Problem statement: Report the count of lines below in which the string "lunch" occurs; include nothing else.

Given records:
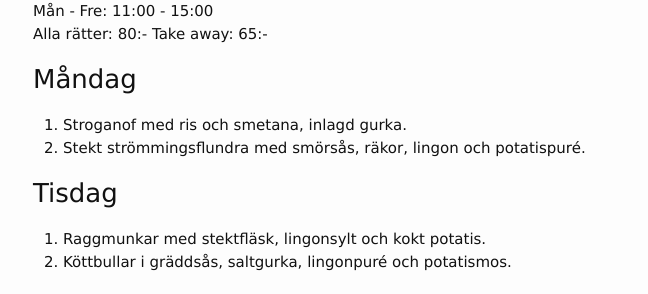
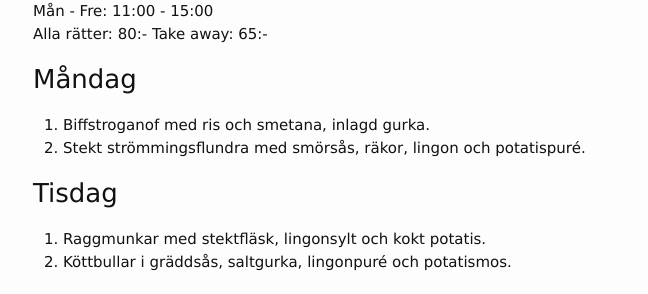
Before and after one commit to FarInn62/farinn62.github.io, a Jekyll site: the page built from lunch.md, in a window 1280 px wide. Shown: the part 162-456 px from the top of the page, without its empty margins (237-885 px from the left). Built offline with Jekyll 4.4.1, drawn with Linux system fonts in a browser that asks for light colours.

Commit message:
Update lunch.md

```diff
--- a/lunch.md
+++ b/lunch.md
@@ -12,7 +12,7 @@ Alla rätter: 80:- Take away: 65:-
 
 ### Måndag
 
-1. Stroganof med ris och smetana, inlagd gurka.
+1. Biffstroganof med ris och smetana, inlagd gurka.
 2. Stekt strömmingsflundra med smörsås, räkor, lingon och potatispuré.
 
 ### Tisdag
```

Answer to this problem: 4